    1. Roland, I think you and I are on the same side on this so I mean this in the friendliest of ways, but I think you may have misunderstood what a "derivative work" means in the larger copyright context (and believe me, when it comes to intellectual property law, the language used is the source of most of the confusion because a lot of it sounds like it is saying one thing when legally it means something rather different). Let's use Harry Potter as the example: You can't just go out and make a bunch of Harry Potter related merchandise and sell it because HP is ENTIRELY a (genius level:) creation of J.K. Rowling and she has the right to control and benefit from something she produced out of thin air that had never been done before. However, if you were say, artist Andy Warhol, and you created a series of Pop Art paintings and one of them was a take-off of Harry then (assuming it was a substantial enough departure from the original to have creative merit purely on its own) you would have created a "derivative work" that was actually okay under the doctrine of "fair use" of other people's creative efforts - whether they like it or hate it. Where all this talk of paintings, and writings, and poems and plays etc. goes through-the-looking-glass is when it gets applied to knitting which - art or not - is fundamentally a craft that ends in the creation of a functional object the same way elegant cooking ends in lunch. Functional objects that have been around for centuries, regardless of variations in ornamentation (i.e. knitting) have no hold in the world of patents or design patents and barely have a toe-hold in copyrights. It's just a different sort of animal and that distinction is very important under the law. People can't just make up their own legal rules. That's why we have courts and legislatures.

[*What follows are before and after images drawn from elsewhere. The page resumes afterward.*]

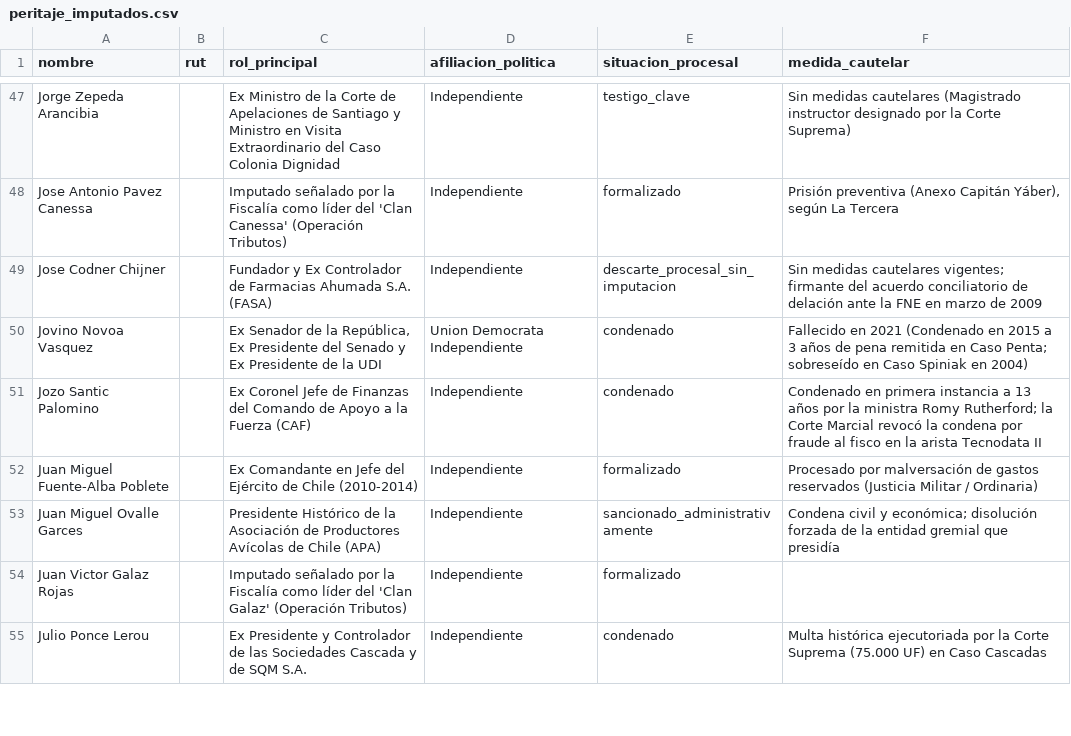
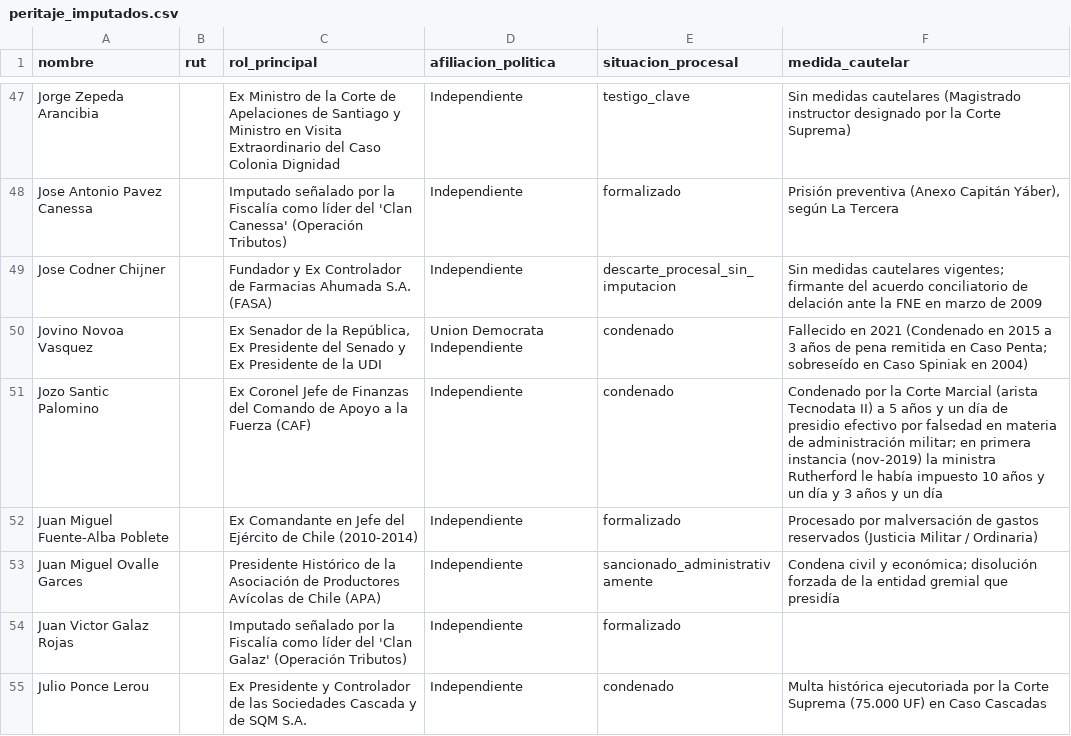
Before and after one commit to 0kamir/ftm-chile, a CSV file: 05_Vistas_Analiticas/Exportaciones/peritaje_imputados.csv, drawn as a sheet; only a part is shown, gaps mark what is left out.

```diff
--- a/05_Vistas_Analiticas/Exportaciones/peritaje_imputados.csv
+++ b/05_Vistas_Analiticas/Exportaciones/peritaje_imputados.csv
@@ -50,3 +50,3 @@ Jose Codner Chijner,,Fundador y Ex Controlador de Farmacias Ahumada S.A. (FASA),
 Jovino Novoa Vasquez,,"Ex Senador de la República, Ex Presidente del Senado y Ex Presidente de la UDI",Union Democrata Independiente,condenado,Fallecido en 2021 (Condenado en 2015 a 3 años de pena remitida en Caso Penta; sobreseído en Caso Spiniak en 2004)
-Jozo Santic Palomino,,Ex Coronel Jefe de Finanzas del Comando de Apoyo a la Fuerza (CAF),Independiente,condenado,Condenado en primera instancia a 13 años por la ministra Romy Rutherford; la Corte Marcial revocó la condena por fraude al fisco en la arista Tecnodata II
+Jozo Santic Palomino,,Ex Coronel Jefe de Finanzas del Comando de Apoyo a la Fuerza (CAF),Independiente,condenado,Condenado por la Corte Marcial (arista Tecnodata II) a 5 años y un día de presidio efectivo por falsedad en materia de administración militar; en primera instancia (nov-2019) la ministra Rutherford le había impuesto 10 años y un día y 3 años y un día
 Juan Miguel Fuente-Alba Poblete,,Ex Comandante en Jefe del Ejército de Chile (2010-2014),Independiente,formalizado,Procesado por malversación de gastos reservados (Justicia Militar / Ordinaria)
```
Also changed, not shown: 05_Vistas_Analiticas/Exportaciones/peritaje_transacciones.csv, 36 other files.
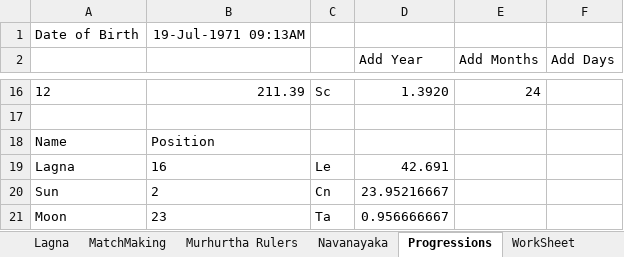
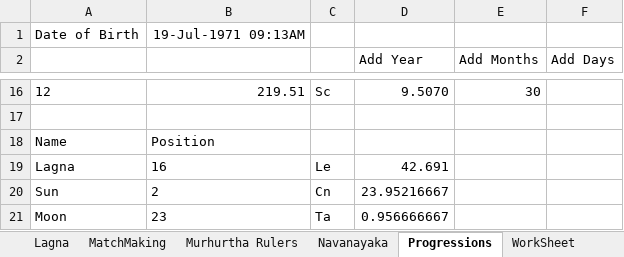
Before and after one commit to SanjayPrabhakaran/HoraGanaka, an Excel workbook: HoraGanaka.xlsx, sheet Progressions, drawn as a sheet; only a part is shown, gaps mark what is left out; values as stored, in another font and other column widths than the file's, no borders; the diff covers the shown part only; the diff names each change by its address in the sheet, - before the commit and + after, or states it on an @@ line.

```diff
--- a/HoraGanaka.xlsx (sheet Progressions)
+++ b/HoraGanaka.xlsx (sheet Progressions)
-B16: 211.39
+B16: 219.51
-D16 (Add Year): 1.3920
+D16 (Add Year): 9.5070
-E16 (Add Months): 24
+E16 (Add Months): 30
```
Also changed, not shown: 30 edited cells elsewhere in this sheet, sheet Udu, sheet Vimshottari, sheet DATA, sheet JHora, sheet Sp.Nakshatra, sheet Shadbala, 15 more sheets, other sheet tabs, formulas that keep their value, hidden cells, charts or pictures.
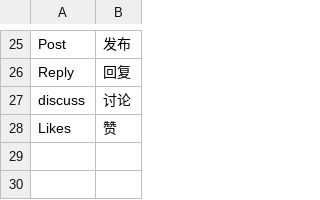
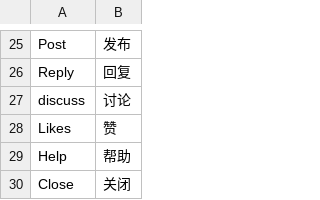
Before and after one commit to kernel1983/pythonic.info, a CSV file: csv_translations/zh_CN.csv, drawn as a sheet; only a part is shown, gaps mark what is left out; the diff names each change by its address in the sheet, - before the commit and + after, or states it on an @@ line.

Commit message:
help panel

```diff
--- a/csv_translations/zh_CN.csv
+++ b/csv_translations/zh_CN.csv
+row 29: Help | 帮助
+row 30: Close | 关闭
```
Also changed, not shown: 7 other files.
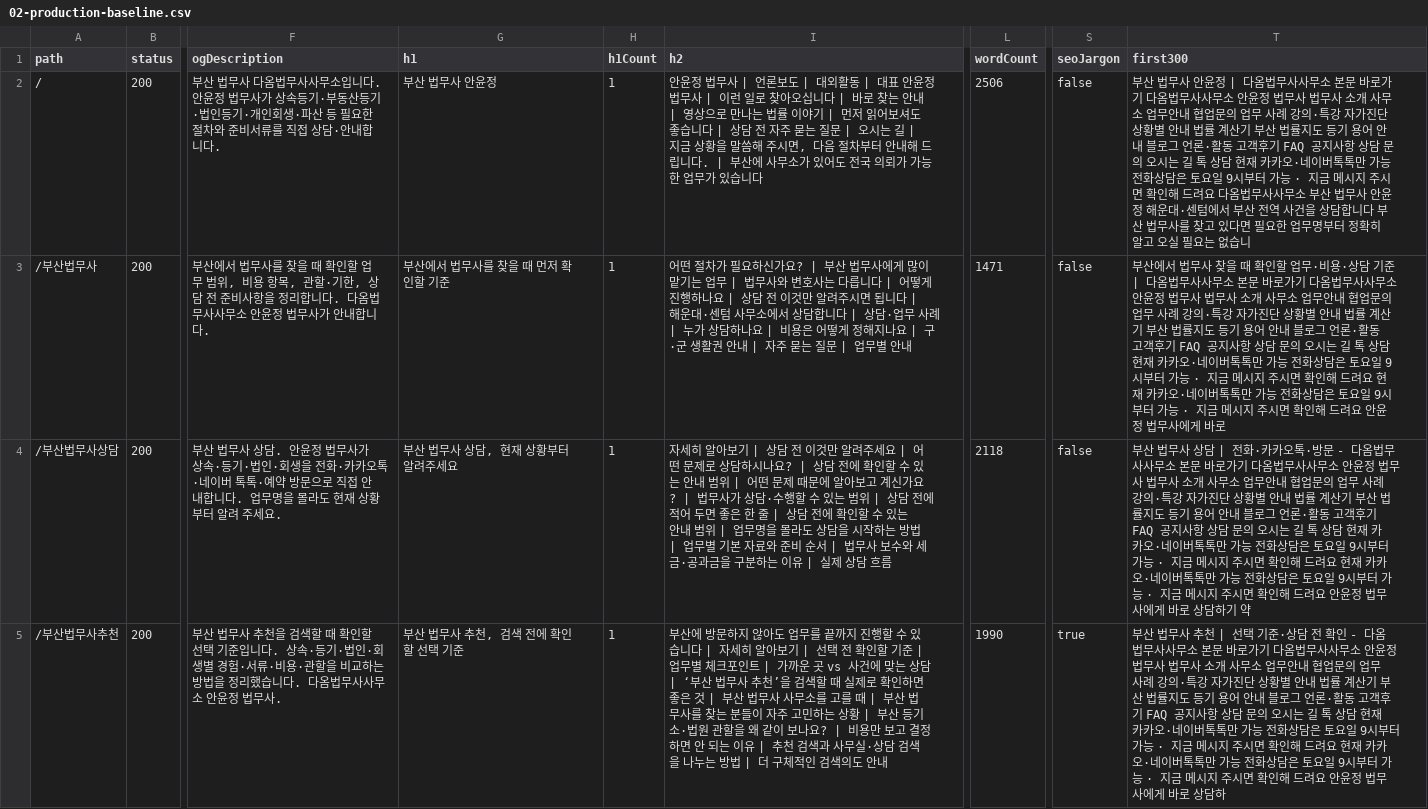
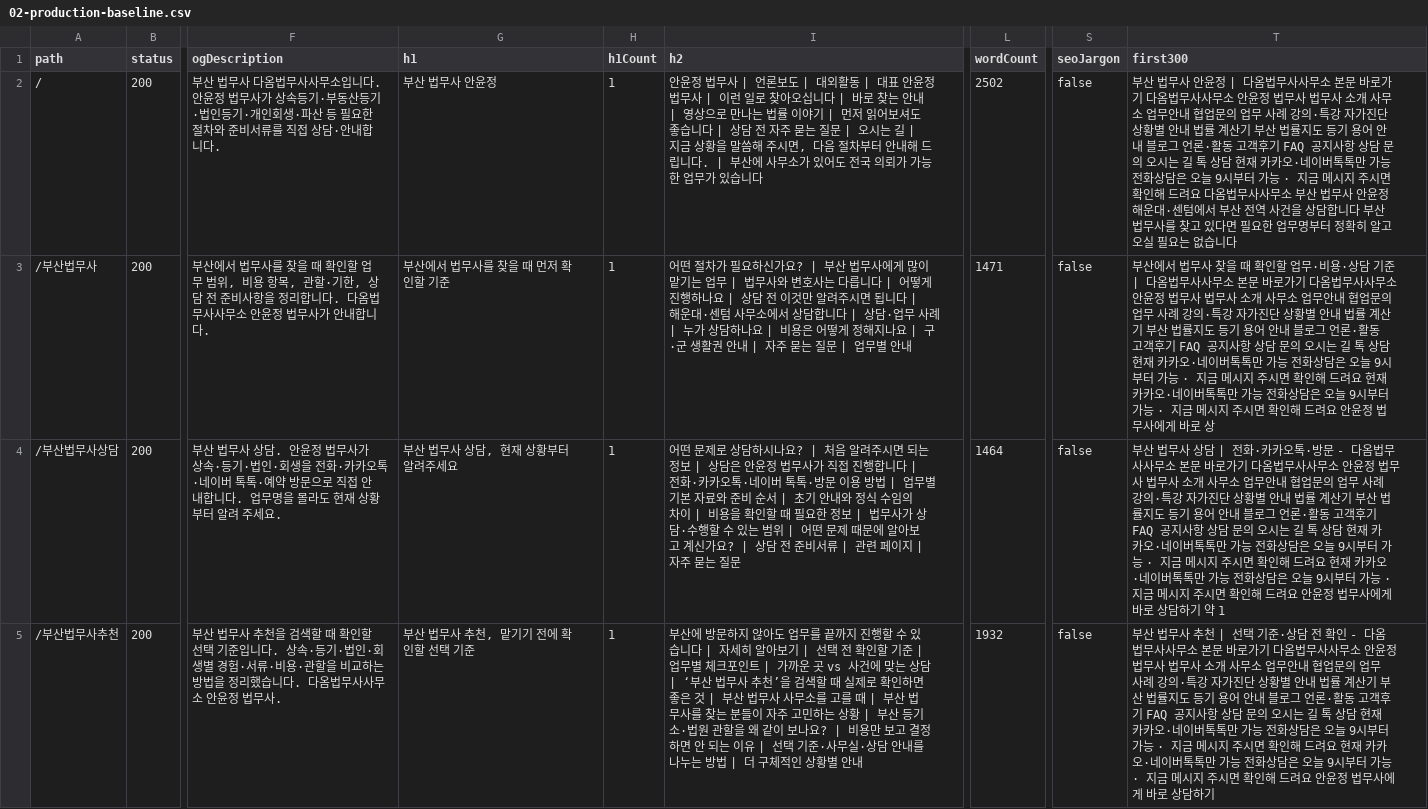
Before and after one commit to gyeonghwan95/daom, a CSV file: seo-master-2026-08/02-production-baseline.csv, drawn as a sheet; only a part is shown, gaps mark what is left out; the diff covers the shown part only; the diff names each change by its address in the sheet, - before the commit and + after, or states it on an @@ line.

```diff
--- a/seo-master-2026-08/02-production-baseline.csv
+++ b/seo-master-2026-08/02-production-baseline.csv
-L2 (wordCount): 2506
+L2 (wordCount): 2502
-T2 (first300): …상담은 토요일 9시부터 가능 · 지금 메시지 주시면 확인해 드려요 다옴법무사사무소 부산 법무사 안윤정 해운대·센텀에서 부산 전역 사건을 상담합니다 부산 법무사를 찾고 있다면 필요한 업무명부터 정확히 알고 오실 필요는 없습니
+T2 (first300): …상담은 오늘 9시부터 가능 · 지금 메시지 주시면 확인해 드려요 다옴법무사사무소 부산 법무사 안윤정 해운대·센텀에서 부산 전역 사건을 상담합니다 부산 법무사를 찾고 있다면 필요한 업무명부터 정확히 알고 오실 필요는 없습니다
-T3 (first300): …상담은 토요일 9시부터 가능 · 지금 메시지 주시면 확인해 드려요 현재 카카오·네이버톡톡만 가능 전화상담은 토요일 9시부터 가능 · 지금 메시지 주시면 확인해 드려요 안윤정 법무사에게 바로
+T3 (first300): …상담은 오늘 9시부터 가능 · 지금 메시지 주시면 확인해 드려요 현재 카카오·네이버톡톡만 가능 전화상담은 오늘 9시부터 가능 · 지금 메시지 주시면 확인해 드려요 안윤정 법무사에게 바로 상
-I4 (h2): 자세히 알아보기 | 상담 전 이것만 알려주세요 | 어떤 문제로 상담하시나요? | 상담 전에 확인할 수 있는 안내 범위 | 어떤 문제 때문에 알아보고 계신가요? | 법무사가 상담·수행할 수 있는 범위 | 상담 전에 적어 두면 좋은 한 줄 | 상담 전에 확인할 수 있는 안내 범위 | 업무명을 몰라도 상담을 시작하는 방법 | 업무별 기본 자료와 준비 순서 | 법무사 보수와 세금·공과금을 구분하는 이유 | 실제 상담 흐름
+I4 (h2): 어떤 문제로 상담하시나요? | 처음 알려주시면 되는 정보 | 상담은 안윤정 법무사가 직접 진행합니다 | 전화·카카오톡·네이버 톡톡·방문 이용 방법 | 업무별 기본 자료와 준비 순서 | 초기 안내와 정식 수임의 차이 | 비용을 확인할 때 필요한 정보 | 법무사가 상담·수행할 수 있는 범위 | 어떤 문제 때문에 알아보고 계신가요? | 상담 전 준비서류 | 관련 페이지 | 자주 묻는 질문
-L4 (wordCount): 2118
+L4 (wordCount): 1464
-T4 (first300): …상담은 토요일 9시부터 가능 · 지금 메시지 주시면 확인해 드려요 현재 카카오·네이버톡톡만 가능 전화상담은 토요일 9시부터 가능 · 지금 메시지 주시면 확인해 드려요 안윤정 법무사에게 바로 상담하기 약
+T4 (first300): …상담은 오늘 9시부터 가능 · 지금 메시지 주시면 확인해 드려요 현재 카카오·네이버톡톡만 가능 전화상담은 오늘 9시부터 가능 · 지금 메시지 주시면 확인해 드려요 안윤정 법무사에게 바로 상담하기 약 1
-G5 (h1): 부산 법무사 추천, 검색 전에 확인할 선택 기준
+G5 (h1): 부산 법무사 추천, 맡기기 전에 확인할 선택 기준
-I5 (h2): …이유 | 추천 검색과 사무실·상담 검색을 나누는 방법 | 더 구체적인 검색의도 안내
+I5 (h2): …이유 | 선택 기준·사무실·상담 안내를 나누는 방법 | 더 구체적인 상황별 안내
-L5 (wordCount): 1990
+L5 (wordCount): 1932
-S5 (seoJargon): true
+S5 (seoJargon): false
-T5 (first300): …상담은 토요일 9시부터 가능 · 지금 메시지 주시면 확인해 드려요 현재 카카오·네이버톡톡만 가능 전화상담은 토요일 9시부터 가능 · 지금 메시지 주시면 확인해 드려요 안윤정 법무사에게 바로 상담하
+T5 (first300): …상담은 오늘 9시부터 가능 · 지금 메시지 주시면 확인해 드려요 현재 카카오·네이버톡톡만 가능 전화상담은 오늘 9시부터 가능 · 지금 메시지 주시면 확인해 드려요 안윤정 법무사에게 바로 상담하기
```
Also changed, not shown: 15 edited cells elsewhere in this file, seo-master-2026-08/10-before-after.csv, 17 other files.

  12. YOU~ARE~AWESOME! (always remember that)

  13. Thanks so much for explaining all of this in a way that I can understand! I agree very strongly that we crafters, of all kinds, need to stick together and SUPPORT each other!! With the advent of the internet we are able to communicate with many, many people in a way that was not possible before, so we really have to respect that, not take advantage of it, and respect each other :) Thanks for getting the word out.

  14. Really useful information. Thanks so much for sharing!

  15. I know copyrights & patents are different... I was just using the terms broadly. I have never come across anything that says that "creative works are automatically copyrighted upon completion. I know there are intellectual property rights... but that's something completely different.
    I don't claim to know what I'm talking about all the time... but long story short, don't buy cottage licenses. :)

  16. Wow, can I agree with you on this. My brother is an attorney and when I asked him about a Cottage License that the Creative Thimble said I had to buy, he said if you make a muffin from a recipe book, who says you can't take it to the school bake sale? The muffin is a useful article and people use various methods to make it .. you cannot copyright a useful article such as a handbag or a knitted shawl .. you can make a bag that looks like a Guess but can't put their name on it .. but you can sell that bag and as long as you don't put Guess' name on it, you're fine .. you wouldn't copy someone's paper pattern and instructions and sell it but you can make from that pattern, as it's your own "method" and the original designer cannot lay claim to something you have made! I'm so glad to see this!!

  17. Thanks for explaining this! I had someone else explain it like recipes for cooking/baking. I can sell brownies at a bake sale using the Betty Crocker recipe, but if I were to sell the brownies commercially and claim the recipe as my own, that would a copyright violation.